Walking through an everyday township like Mongar makes one wonder again, how pretty and relatively clean the houses and streets are. People take pride and there are plenty of signs to ask anyone not to litter. To see monks in their colorful burgundy robes walking in the streets is common sight. Most people here carry modern mobile phones , so it’s like the old and new worlds constantly meeting each other.
The king is omnipresent
Last stop in Mongor was the Mongor Dzong. It is a fairly new Dzong only built in 1930 as the old one burned down in 1899. Like most Dzongs it has the administration and monastery combined. The pictures of the late king and his son are ever present. In every home in Bhutan and every building, at least one picture of the king is hung up. The king is very beloved by his people, he lives a quite simple life with his beautiful wife and is ever present at setchus, other festivities or when people are in need. Of course you can always find critics everywhere but wealth is well shared in Bhutan.
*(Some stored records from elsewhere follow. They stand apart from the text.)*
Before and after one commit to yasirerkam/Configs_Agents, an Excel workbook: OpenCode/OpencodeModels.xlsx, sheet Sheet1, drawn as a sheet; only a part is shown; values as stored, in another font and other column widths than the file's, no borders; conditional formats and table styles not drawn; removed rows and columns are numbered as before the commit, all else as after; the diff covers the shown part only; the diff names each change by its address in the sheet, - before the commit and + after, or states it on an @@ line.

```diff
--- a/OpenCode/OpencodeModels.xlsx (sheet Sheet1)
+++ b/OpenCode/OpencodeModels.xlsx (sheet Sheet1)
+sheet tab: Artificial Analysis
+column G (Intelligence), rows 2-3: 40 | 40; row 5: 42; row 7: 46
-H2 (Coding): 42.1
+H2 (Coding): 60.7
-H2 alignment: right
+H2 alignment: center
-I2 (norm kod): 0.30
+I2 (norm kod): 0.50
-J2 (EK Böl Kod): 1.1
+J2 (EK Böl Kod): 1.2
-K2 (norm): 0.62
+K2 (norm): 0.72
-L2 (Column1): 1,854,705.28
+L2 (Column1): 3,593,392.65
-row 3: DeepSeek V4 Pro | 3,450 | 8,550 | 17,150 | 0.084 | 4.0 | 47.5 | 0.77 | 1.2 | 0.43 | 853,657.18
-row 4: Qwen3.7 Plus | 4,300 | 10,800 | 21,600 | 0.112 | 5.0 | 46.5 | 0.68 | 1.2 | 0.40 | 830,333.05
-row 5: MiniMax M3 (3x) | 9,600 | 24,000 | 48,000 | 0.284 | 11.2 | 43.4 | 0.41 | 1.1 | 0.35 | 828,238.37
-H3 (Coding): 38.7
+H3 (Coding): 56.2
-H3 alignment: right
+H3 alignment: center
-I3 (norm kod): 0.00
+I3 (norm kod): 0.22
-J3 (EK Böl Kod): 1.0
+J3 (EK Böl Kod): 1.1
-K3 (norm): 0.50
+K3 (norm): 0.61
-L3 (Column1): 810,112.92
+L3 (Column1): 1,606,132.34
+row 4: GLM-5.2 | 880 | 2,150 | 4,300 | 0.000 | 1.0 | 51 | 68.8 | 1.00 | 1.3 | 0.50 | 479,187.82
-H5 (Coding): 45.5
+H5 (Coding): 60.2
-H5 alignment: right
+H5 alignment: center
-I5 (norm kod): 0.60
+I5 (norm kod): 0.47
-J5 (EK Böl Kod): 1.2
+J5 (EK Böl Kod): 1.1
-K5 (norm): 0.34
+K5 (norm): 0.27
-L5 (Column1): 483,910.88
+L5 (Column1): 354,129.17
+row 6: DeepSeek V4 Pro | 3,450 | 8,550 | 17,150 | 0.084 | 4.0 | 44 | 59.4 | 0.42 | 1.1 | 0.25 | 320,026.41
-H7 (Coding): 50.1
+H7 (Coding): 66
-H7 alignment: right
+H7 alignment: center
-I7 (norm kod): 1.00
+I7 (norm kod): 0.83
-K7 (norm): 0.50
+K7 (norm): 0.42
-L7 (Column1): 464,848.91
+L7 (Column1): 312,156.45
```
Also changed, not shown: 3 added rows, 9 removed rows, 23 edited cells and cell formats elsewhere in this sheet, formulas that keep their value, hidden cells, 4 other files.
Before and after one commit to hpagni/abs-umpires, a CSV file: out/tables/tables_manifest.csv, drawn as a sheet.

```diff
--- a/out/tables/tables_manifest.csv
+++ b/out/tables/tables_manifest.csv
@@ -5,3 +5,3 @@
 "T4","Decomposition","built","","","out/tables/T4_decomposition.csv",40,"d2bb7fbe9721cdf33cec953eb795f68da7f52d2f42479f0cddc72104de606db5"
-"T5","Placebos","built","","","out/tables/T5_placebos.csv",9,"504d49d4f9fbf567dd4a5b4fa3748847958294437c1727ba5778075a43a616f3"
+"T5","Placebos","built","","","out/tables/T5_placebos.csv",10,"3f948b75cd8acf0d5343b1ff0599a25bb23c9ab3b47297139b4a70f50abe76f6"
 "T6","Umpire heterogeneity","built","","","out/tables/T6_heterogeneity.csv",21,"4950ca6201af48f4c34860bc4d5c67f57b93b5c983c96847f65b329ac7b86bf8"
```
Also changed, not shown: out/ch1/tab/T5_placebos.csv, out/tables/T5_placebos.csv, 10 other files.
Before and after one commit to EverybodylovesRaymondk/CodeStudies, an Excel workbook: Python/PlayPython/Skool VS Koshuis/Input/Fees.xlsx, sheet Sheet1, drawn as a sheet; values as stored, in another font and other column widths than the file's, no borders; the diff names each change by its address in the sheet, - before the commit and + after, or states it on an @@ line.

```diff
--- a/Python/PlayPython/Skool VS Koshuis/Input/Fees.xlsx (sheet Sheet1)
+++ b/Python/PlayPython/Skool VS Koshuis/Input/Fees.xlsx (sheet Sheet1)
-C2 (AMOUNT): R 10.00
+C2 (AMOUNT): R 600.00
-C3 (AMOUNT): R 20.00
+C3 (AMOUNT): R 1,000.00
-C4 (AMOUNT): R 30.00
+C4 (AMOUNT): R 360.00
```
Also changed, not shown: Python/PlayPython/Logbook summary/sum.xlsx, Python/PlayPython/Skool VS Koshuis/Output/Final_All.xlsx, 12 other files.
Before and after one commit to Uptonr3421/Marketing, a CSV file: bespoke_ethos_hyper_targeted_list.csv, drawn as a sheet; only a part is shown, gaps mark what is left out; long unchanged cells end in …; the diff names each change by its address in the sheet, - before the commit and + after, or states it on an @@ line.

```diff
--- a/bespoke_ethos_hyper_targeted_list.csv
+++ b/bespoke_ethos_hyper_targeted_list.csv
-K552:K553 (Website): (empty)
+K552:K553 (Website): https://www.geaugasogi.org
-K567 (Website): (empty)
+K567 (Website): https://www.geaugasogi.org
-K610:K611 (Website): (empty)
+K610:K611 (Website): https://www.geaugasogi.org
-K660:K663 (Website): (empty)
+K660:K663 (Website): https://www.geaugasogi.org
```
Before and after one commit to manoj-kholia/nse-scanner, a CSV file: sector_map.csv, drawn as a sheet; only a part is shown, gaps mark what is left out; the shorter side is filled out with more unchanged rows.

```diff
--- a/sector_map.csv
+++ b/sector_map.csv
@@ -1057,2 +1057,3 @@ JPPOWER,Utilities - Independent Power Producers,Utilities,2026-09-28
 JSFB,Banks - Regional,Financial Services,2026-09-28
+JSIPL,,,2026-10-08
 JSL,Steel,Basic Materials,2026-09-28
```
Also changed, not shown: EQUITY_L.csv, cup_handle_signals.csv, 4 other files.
The living quarters are situated around the courtyard and in the middle of the structure is the utse, the largest building and temple and the most sacred part. Leaving shoes outside is always a must and so we walked inside listening to the sounds of the long trumpets being blown slowly. First assuming we were interrupting a ceremony it turned out to be young monky being trained on the instruments. They do this hours at a time. So in this case: Pictures allowed.
Bhutanese version of the German fairy tail “Bremer Stadtmusikanten”
Each monastery is decorated with a multitude of spiritual paintings, each hand painted of course. One of the paintings drew our attention as it reminded us of the German tale of the ‘Bremer Stadtmusikanten’. It shows a bird sitting on top of a rabbit, a monkey on an elephant. Norbu told us the story behind the painting in that the animals all wanted the fruit high up on the tree. And each animal claimed that the fruit is theirs to claim first for various reasons. They concluded that by working together, each contributing their share they will reach a win-win situation for everybody. This is very much ingrained in Bhutenese culture. Only together things are created that benefit all. A nice philosophy that we in our western worlds could take as model for our behaviour.